Discovery of AirAsia Flight QZ8501’s tail could lead to black boxes
By Jethro Mullen
(January 7, 2014) — Searchers have found the tail section of AirAsia Flight QZ8501 in the murky depths of the Java Sea, raising hopes that the plane’s black boxes and the precious information they hold might soon be recovered.
The tail section, marked with part of the airline’s logo, was detected by sonar early Wednesday, said Bambang Soelistyo, the head of Indonesia’s search and rescue agency.
Divers were sent to the location and plunged into the waves. Down on the sea floor, they were able to take pictures of the wreckage.
Finding the tail section is a potentially vital step in the investigation because that is where the flight data and voice recorders — the so-called black boxes — are located in the Airbus A320-200, the aircraft model of Flight QZ8501.
“The cockpit voice recorder and flight data recorder are absolutely crucial to gaining an understanding of what happened to this aircraft,” said Greg Waldron, the managing editor of Flightglobal, an aviation industry website.
Are the black boxes there?
But it’s still uncertain if the black boxes are in the piece of wreckage the searchers discovered.
“I am led to believe the tail section has been found,” tweeted AirAsia Group CEO Tony Fernandes. ” If right part of tail section then the black box should be there.”
That’s assuming the flight recorders didn’t come loose as the plane went down and hit the water.
“It’s by no means certain that the recorders are located within the tail,” Waldron said, noting that searchers haven’t yet reported detecting any pings from the black boxes’ locator beacons.
“They might have fallen free, which could create some issues,” he said.
The recorders are generally considered the key piece of evidence when it comes to investigating a commercial plane disaster.
The data recorder provides a wide range of valuable information about what the plane was doing, from its air speed to the position of the landing gear.
The cockpit voice recorder captures communications between the pilots. In this case, it will hopefully contain any possible discussion of the crisis that eventually brought down the jet, Waldron said.
Investigators will be looking for answers why Flight QZ8501 dropped off radar and went down into the sea on December 28. The plane lost contact after the pilot requested permission to turn and climb to a higher altitude, according to Indonesian officials.
Divers to keep looking

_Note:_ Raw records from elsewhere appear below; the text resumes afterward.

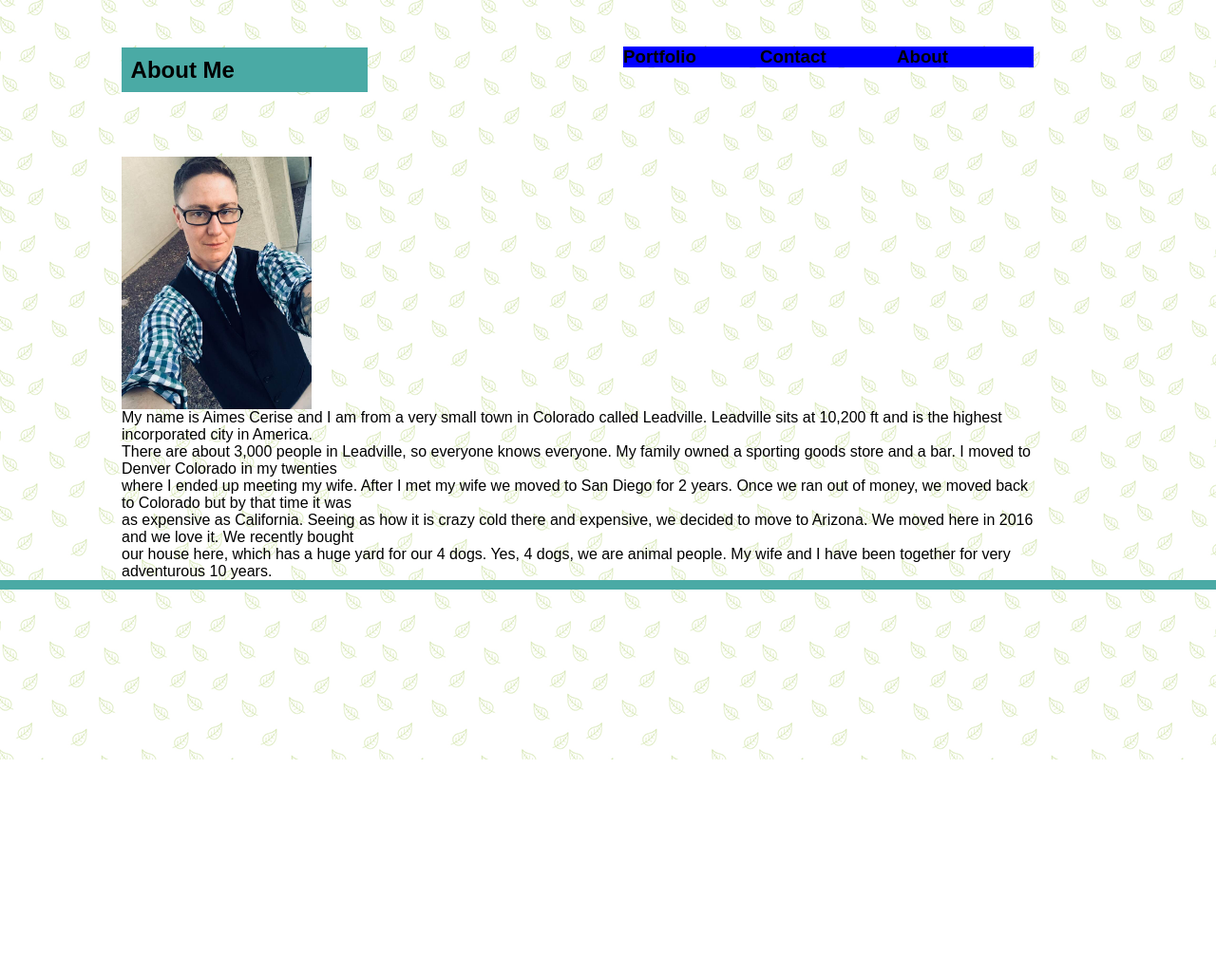
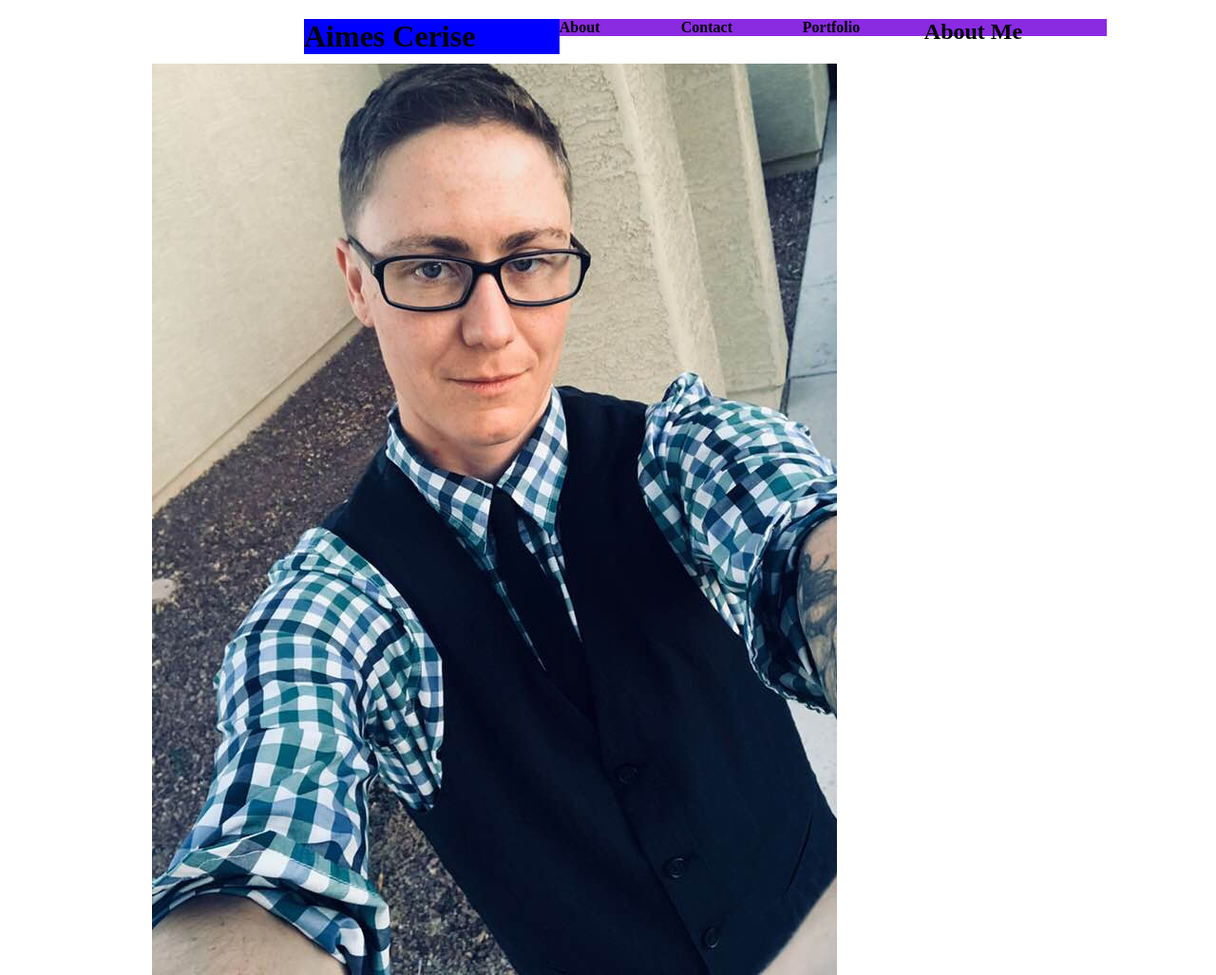
Before and after one commit to acerise85/Basic-Portfolio, a plain HTML site: page index.html in a window 1280 px wide. Shown: the top 1027 px of the page at 95% size. Before the commit the page ends 800 px from the top, so only its background shows below. Drawn offline with Linux system fonts and the light colour scheme.

Commit message:
new css, clean css

```diff
--- a/assets/css/style.css
+++ b/assets/css/style.css
@@ -1,63 +1,25 @@
-header{
-    float: left;
-    width: 100%;
-    background-color: #ffffff;
-    border-block-start-color: #cccccc;
-}
 .container{
-
     width: 960px;
     margin: 0 auto;
 }
-/* this is my image of me */
-#me{
-    float: left;
-    width: 200px;
-    margin: 5% 70% 0% 0%;
-    padding: 0%;
+
+body{
+
+    margin: 0 auto;
+    padding: 0 auto;
 }
 
-/* this is the body behind my main-content section */
-body{
-    margin: 0;
-    padding: 0;
-    background-image: url("../images/leaves.png");
+#name{
+    background-color: blue;
+    float: left;
+    width: 21%;
+    margin: 0% 0% 0% 25%;
+    padding: 0% -10% 0% 0%
 }
-
-/* this is my main content section that holds my image and paragraph about me */
-#main-content{
-    margin: 30px 25px 15px 10%;
-    background-color: #ffffff;
-    font-family: 'Arial', 'Helvetica Neue', Helvetica, sans-serif;
-    background-image: url("/assets/images/leaves.png");
-    background-image: url('../images/wheat.png');
+h4{
+    background-color: blueviolet;
+    float: left;
+    width: 25%;
+    margin: 0% -15% 0% 0%;
+    padding: 0% -10%;
 }
-/* My Name header */
-h1{
-    width: 25%;
-    padding: 1%;
-    float: left;
-    background-color: #4aaaa5;
-}
-
-h3{
-
-    float: right;
-    width: 15%;
-    background-color: blue;
-
-}
-
-/*first small teal footer */
-footer{
-    width: 100%;
-    float: left;
-    background-color: #4aaaa5;
-    padding: 5px;
-}
-
-p{
-    float:right;
-    margin: 0;
-    padding: 0;
-}
--- a/index.html
+++ b/index.html
@@ -2,30 +2,31 @@
 <html>
 <head>
     <title>Aimes Cerise</title>
+    <h1 id="name">Aimes Cerise</h1>
+    <h4>About</h4>
+    <h4>Contact</h4>
+    <h4>Portfolio</h4>
     <link rel="stylesheet" type="text/css" href="assets/css/style.css">
-    <div class="container"></div>
+
 
 </head>
 <body>
-    <!-- <div class="container"></div> -->
-    <section id="main-content" class="container">
-
+<div class="container">
+    <section>
         <h1>About Me</h1>
-        <h3>About</h3>
-        <h3>Contact</h3>
-        <h3>Portfolio</h3>
 
         <img id="me"  src="assets/images/me.jpg" alt="Me Aimes Cerise">
-        <p>My name is Aimes Cerise and I am from a very small town in Colorado called Leadville. Leadville sits at 10,200 ft and is the highest incorporated city in America.
-        <br>There are about 3,000 people in Leadville, so everyone knows everyone. My family owned a sporting goods store and a bar. I moved to Denver Colorado in my twenties
-        <br>where I ended up meeting my wife. After I met my wife we moved to San Diego for 2 years. Once we ran out of money, we moved back to Colorado but by that time it was
-        <br>as expensive as California. Seeing as how it is crazy cold there and expensive, we decided to move to Arizona. We moved here in 2016 and we love it. We recently bought
-        <br>our house here, which has a huge yard for our 4 dogs. Yes, 4 dogs, we are animal people. My wife and I have been together for very adventurous 10 years.</p>
+            <aside>
+                My name is Aimes Cerise and I am from a very small town in Colorado called Leadville. Leadville sits at 10,200 ft and is the highest incorporated city in America. There are about 3,000 people in Leadville, so everyone knows everyone. My family owned a sporting goods store and a bar. I moved to Denver Colorado in my twenties
+                where I ended up meeting my wife. After I met my wife we moved to San Diego for 2 years. Once we ran out of money, we moved back to Colorado but by that time it was
+                as expensive as California. Seeing as how it is crazy cold there and expensive, we decided to move to Arizona. We moved here in 2016 and we love it. We recently bought
+                our house here, which has a huge yard for our 4 dogs. Yes, 4 dogs, we are animal people. My wife and I have been together for very adventurous 10 years.
+            </aside>
+        </section>
 
-    </section>
-
-    <footer></footer>
-
+        <footer></footer>
+</div>
 
 </body>
+
 </html>
```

Soelistyo said Wednesday that divers were preparing to go back underwater in the same area, which is in one of the priority zones where search efforts have been focused. He didn’t say at what depth the tail section had been found.
One of the images released by the search agency showed what appeared to be the letters A and X, another showed the word “Air” from the AirAsia logo.
Searchers have been scouring the choppy waters of the Java Sea for remains from the commercial jet since it lost contact on with 162 people on board. It was flying from the Indonesian city of Surabaya to Singapore.
Search teams had previously located several large pieces of wreckage believed to be from the plane, but none of them as significant as the tail.
Difficult conditions — including thunderstorms, strong winds,and big waves — have hampered the search efforts, which are now in their 11th day.
Soelistyo also said Wednesday that another body had been found in the sea, bringing the total to 40. Some of the bodies recovered previously have been discovered still strapped into seats.
Many family members of the people on board the plane have been waiting in Surabaya for news of their loved ones. Of the 40 bodies discovered so far, 16 have been identified publicly.
The vast majority of the people on the plane were Indonesian. There were also citizens of Britain, France, Malaysia, Singapore and South Korea.
The airline said Wednesday it will offer family members roughly $100,000 in compensation per passenger. The amount is in addition to $24,000 offered to families to help them with their immediate financial hardship.
Journalist Intan Hadidjah and translator Edi Pangerapan contributed to this report.